By trial-and-error, I proceeded. There are few, if any Americans (I know of none), living in my small town, which is imbued with a rich historical, and quintessentially Latvian, air. So, I tend to attract attention and confusion as soon as I open my mouth, leading on more than several occasions to the servers asking the entire lunch-time patronage of the establishment for help with English translation when I failed to comprehend. As abashed as I was by this situation and the direct approach Latvians will take to address things, it was helpful both in the moment and long-term. The first time I finally had a complete conversation and ordered my food without assistance, the server came out from behind the counter and gave me a hug. Much like their food, Latvians may be a mystery at first, but once you grow to understand them, you will find them to be varied, deep, and culturally vibrant.
Aja grew up in rural New Hampshire, and then attended Reed College in Portland, Oregon. She graduated in May of 2018 with a B.A. in Physics and Mathematics before moving to Valmiera, Latvia.
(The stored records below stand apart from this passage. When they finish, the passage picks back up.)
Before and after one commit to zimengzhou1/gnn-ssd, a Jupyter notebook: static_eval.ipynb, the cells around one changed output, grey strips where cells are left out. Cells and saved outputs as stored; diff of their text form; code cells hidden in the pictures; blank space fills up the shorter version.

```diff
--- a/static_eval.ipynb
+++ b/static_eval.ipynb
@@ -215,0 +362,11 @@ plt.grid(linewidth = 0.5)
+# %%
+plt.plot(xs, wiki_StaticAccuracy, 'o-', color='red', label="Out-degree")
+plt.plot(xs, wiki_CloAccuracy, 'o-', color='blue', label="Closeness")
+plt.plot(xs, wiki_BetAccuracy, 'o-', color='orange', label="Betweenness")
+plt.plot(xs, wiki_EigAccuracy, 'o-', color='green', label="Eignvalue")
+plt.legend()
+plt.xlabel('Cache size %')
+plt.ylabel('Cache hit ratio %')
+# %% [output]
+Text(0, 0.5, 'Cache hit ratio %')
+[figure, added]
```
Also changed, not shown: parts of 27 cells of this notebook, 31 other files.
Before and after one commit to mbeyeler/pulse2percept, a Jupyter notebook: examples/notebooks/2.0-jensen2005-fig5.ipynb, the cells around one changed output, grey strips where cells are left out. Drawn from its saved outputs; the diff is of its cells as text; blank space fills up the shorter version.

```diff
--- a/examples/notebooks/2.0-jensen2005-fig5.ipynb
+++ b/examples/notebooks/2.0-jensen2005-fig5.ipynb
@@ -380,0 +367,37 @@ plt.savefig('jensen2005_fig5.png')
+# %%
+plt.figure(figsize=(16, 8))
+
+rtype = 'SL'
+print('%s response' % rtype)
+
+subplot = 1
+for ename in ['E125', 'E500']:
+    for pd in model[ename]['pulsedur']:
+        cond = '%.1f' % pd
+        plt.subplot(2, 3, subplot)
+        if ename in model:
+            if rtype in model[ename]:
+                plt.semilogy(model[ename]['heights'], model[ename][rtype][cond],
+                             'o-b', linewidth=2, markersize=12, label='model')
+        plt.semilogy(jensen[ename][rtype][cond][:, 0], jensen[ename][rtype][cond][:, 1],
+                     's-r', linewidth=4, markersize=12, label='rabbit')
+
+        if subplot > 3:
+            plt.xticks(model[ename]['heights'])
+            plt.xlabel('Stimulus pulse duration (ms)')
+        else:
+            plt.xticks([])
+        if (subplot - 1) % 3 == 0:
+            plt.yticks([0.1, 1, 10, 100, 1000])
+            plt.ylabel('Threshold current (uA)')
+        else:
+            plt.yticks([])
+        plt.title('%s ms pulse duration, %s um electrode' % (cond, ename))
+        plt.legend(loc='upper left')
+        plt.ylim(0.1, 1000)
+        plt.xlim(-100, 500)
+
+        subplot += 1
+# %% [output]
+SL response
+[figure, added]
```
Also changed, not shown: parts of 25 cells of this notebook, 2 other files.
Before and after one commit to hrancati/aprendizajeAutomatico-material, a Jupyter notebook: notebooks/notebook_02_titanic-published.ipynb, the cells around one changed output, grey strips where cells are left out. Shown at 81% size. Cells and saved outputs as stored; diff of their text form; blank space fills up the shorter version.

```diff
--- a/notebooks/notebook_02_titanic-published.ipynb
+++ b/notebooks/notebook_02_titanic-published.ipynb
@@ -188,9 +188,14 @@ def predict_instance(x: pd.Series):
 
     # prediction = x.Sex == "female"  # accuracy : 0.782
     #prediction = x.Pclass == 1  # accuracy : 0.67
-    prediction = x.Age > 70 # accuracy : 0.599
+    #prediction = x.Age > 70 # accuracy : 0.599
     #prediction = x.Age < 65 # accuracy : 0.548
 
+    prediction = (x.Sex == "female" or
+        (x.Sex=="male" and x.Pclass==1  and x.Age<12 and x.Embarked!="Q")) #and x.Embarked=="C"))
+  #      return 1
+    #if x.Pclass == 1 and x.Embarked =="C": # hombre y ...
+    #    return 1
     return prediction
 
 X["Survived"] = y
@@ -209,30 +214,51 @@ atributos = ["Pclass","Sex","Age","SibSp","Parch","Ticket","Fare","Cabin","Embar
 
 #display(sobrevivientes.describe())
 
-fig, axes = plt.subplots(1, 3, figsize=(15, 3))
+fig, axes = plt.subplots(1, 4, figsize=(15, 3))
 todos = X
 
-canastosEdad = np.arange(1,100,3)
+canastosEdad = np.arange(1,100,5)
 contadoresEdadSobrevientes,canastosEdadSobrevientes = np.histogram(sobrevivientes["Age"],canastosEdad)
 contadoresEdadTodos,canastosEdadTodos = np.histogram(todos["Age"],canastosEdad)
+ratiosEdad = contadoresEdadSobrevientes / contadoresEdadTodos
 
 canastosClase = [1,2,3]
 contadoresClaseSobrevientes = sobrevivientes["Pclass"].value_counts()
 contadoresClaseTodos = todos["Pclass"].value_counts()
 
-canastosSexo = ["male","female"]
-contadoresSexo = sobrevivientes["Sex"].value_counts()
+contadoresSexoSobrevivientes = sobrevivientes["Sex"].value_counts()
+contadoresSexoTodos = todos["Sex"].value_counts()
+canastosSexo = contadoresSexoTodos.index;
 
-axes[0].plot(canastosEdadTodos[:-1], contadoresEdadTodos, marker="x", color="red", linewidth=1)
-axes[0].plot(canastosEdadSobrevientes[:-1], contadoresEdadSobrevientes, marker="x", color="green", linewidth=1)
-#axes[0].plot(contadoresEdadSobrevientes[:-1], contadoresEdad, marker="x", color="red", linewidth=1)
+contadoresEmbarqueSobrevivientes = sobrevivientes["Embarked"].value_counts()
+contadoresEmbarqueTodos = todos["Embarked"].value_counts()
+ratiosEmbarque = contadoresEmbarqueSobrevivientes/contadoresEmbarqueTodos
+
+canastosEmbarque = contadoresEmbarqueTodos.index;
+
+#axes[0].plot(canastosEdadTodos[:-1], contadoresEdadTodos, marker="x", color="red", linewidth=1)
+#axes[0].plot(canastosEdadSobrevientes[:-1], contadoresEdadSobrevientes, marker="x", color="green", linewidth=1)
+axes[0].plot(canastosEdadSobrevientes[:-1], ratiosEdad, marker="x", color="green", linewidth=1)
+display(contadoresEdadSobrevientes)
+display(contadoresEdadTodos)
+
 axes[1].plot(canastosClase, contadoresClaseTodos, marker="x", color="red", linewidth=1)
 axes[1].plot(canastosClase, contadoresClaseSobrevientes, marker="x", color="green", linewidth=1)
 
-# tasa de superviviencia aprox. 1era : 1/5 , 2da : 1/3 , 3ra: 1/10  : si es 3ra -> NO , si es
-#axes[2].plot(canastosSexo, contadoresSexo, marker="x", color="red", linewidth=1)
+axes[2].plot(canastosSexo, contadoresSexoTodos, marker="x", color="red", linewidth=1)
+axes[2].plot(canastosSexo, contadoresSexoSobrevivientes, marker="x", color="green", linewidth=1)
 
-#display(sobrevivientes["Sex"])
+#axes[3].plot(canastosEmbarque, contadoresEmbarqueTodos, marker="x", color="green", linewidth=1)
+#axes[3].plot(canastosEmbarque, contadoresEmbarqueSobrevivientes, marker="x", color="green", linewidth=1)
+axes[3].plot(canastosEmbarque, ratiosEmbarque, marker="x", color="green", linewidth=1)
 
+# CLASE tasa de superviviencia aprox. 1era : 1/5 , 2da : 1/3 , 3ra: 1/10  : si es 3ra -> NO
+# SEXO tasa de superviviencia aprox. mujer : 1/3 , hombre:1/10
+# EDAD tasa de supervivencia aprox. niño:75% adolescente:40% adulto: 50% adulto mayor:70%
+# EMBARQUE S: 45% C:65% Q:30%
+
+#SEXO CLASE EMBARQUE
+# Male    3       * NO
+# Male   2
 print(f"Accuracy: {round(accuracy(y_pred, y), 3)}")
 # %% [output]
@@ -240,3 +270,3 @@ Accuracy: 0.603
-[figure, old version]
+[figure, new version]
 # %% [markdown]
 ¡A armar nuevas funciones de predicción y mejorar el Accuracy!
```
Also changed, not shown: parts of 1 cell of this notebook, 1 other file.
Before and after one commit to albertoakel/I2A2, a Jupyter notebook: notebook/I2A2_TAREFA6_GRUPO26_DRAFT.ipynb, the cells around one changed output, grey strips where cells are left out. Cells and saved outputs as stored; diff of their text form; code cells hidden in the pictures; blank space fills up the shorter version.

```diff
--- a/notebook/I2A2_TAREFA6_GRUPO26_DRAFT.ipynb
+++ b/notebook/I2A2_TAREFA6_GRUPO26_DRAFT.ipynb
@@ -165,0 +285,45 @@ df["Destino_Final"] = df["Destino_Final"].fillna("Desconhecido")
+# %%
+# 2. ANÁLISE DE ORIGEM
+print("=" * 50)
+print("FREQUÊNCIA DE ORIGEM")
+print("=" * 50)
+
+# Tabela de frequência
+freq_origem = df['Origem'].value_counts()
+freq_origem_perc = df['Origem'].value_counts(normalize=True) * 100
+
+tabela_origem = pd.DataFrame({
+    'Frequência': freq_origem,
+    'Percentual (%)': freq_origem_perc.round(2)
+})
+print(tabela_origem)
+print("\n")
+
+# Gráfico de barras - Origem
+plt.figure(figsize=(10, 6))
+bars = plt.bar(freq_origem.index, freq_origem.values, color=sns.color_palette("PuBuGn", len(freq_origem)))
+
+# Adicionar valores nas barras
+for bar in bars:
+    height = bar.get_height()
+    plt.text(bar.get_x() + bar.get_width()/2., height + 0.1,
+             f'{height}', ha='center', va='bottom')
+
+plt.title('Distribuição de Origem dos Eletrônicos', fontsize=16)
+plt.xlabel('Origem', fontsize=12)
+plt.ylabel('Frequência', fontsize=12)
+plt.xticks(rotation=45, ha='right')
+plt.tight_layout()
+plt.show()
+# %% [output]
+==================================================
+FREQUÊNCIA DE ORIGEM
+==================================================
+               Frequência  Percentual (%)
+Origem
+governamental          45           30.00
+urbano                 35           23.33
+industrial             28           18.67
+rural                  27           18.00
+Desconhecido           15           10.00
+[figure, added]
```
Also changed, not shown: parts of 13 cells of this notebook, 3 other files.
She plans to return to the US to teach math and hopefully, pursue a PhD.